Once the dust settled from years of active duty service, kinetic combat and time away from family, I thought my hardest battles had been fought and won. The reality it was is that they was just beginning. In 2011, I transitioned from a full-time military soldier to an Army Reservist. I was 28, had a family, and was going back to school. I had no idea where I was going, what I was doing or if I should even be here. The military prepares you for a lot of things—resiliency, leadership, mental toughness—but somewhere in all of that you miss out on learning what your purpose should be.

How does an infantryman—a grunt, if you will—who spent a better part of his twenties getting shot at, blown up, and in a war zone only to come back with a case of PTSD and a feeling of worthlessness and failure become successful? You find a passion, a place and a purpose and you execute the hell out of it. When I integrated into the civilian world in 2011, I was fortunate enough to form a new band of brothers and sisters. People stepped up to help me uncover the dormant skill sets that I always had just never knew how to tap into.
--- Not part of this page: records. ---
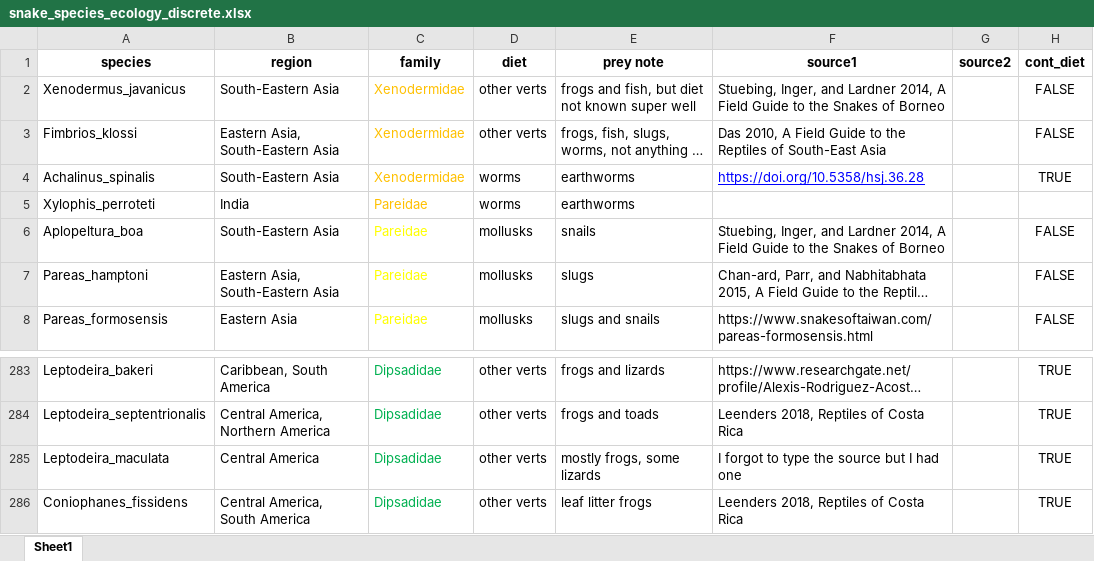
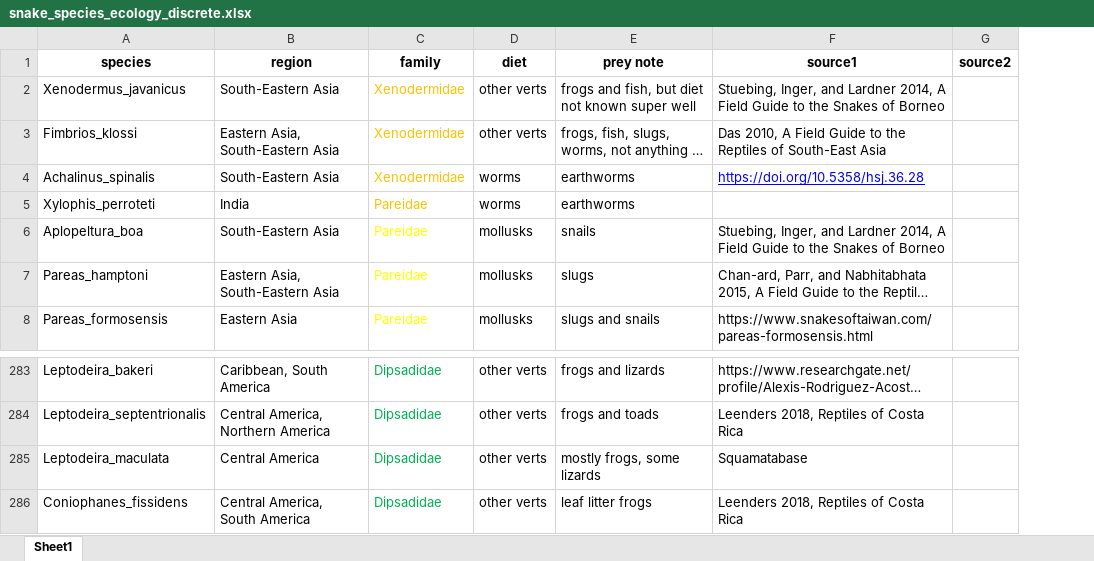
Before and after one commit to rstanton13/snakejaws, an Excel workbook: input_sheets/snake_species_ecology_discrete.xlsx, sheet Sheet1, drawn as a sheet; only a part is shown, gaps mark what is left out; long unchanged cells end in …; values as stored, in another font and other column widths than the file's, no borders; conditional formats and table styles not drawn; the diff names each change by its address in the sheet, - before the commit and + after, or states it on an @@ line.

Commit message:
Update snake_species_ecology_discrete.xlsx

```diff
--- a/input_sheets/snake_species_ecology_discrete.xlsx (sheet Sheet1)
+++ b/input_sheets/snake_species_ecology_discrete.xlsx (sheet Sheet1)
-column H (cont_diet), rows 2-8: FALSE | FALSE | TRUE |  | FALSE | FALSE | FALSE; rows 283-286: all TRUE
-F285 (source1): I forgot to type the source but I had one
+F285 (source1): Squamatabase
```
For me, healing and transitioning came in the form of entrepreneurship and education. I started to build things; to help people chase down their dreams and hope. I realized that I could create a better world for my wife and kids through building things of impact. I became a part of teams who poured their heart and souls into disrupting the way we do entrepreneurship and education. I stood back in the face of traditional academics and business models the way I looked down the alley of streets in Iraq, and decided that fighting for survival on the battlefield was no different than fighting for the next generation of business leaders, political activist, philanthropist, doctors, teachers, mechanics…you get the idea.

Over the course of the last six years I have helped build businesses, entrepreneurship programs, a high school and now an education foundation. I consider myself to be pretty successful and it is attributed to two things: the lessons I learned in the military, and a support system that won’t let me quit.

In the end, your purpose can’t be defined by anyone else. You have to find your purpose, but you also cannot do it alone. Pride goes a long way but stops just short of getting you to success. There is a whole world out there that is ready for veterans to come in and disrupt it in the best way possible, we just have to be willing to do it. Contrary to popular belief, the world isn’t against us. They want nothing more than to make us feel like the place we agreed to go protect feels like home. Reach out and find what you love; trial and error is no different than dry, blank, live iterations during a field problem. Continue to improve upon your skill sets. Be a subject matter expert at your life. That will make the transition less scary.

The toughest battle I have ever fought is the one of transition and I am still fighting today. I will never truly beat PTSD; I will never really be a civilian; but now I am equipped with a purpose, a foundation and a network of support and I am ready to take on the rest of this battle called life.

Jeremy Boeh, 1lt(P) 457th CBRN BN S3

President, NEXT School Foundation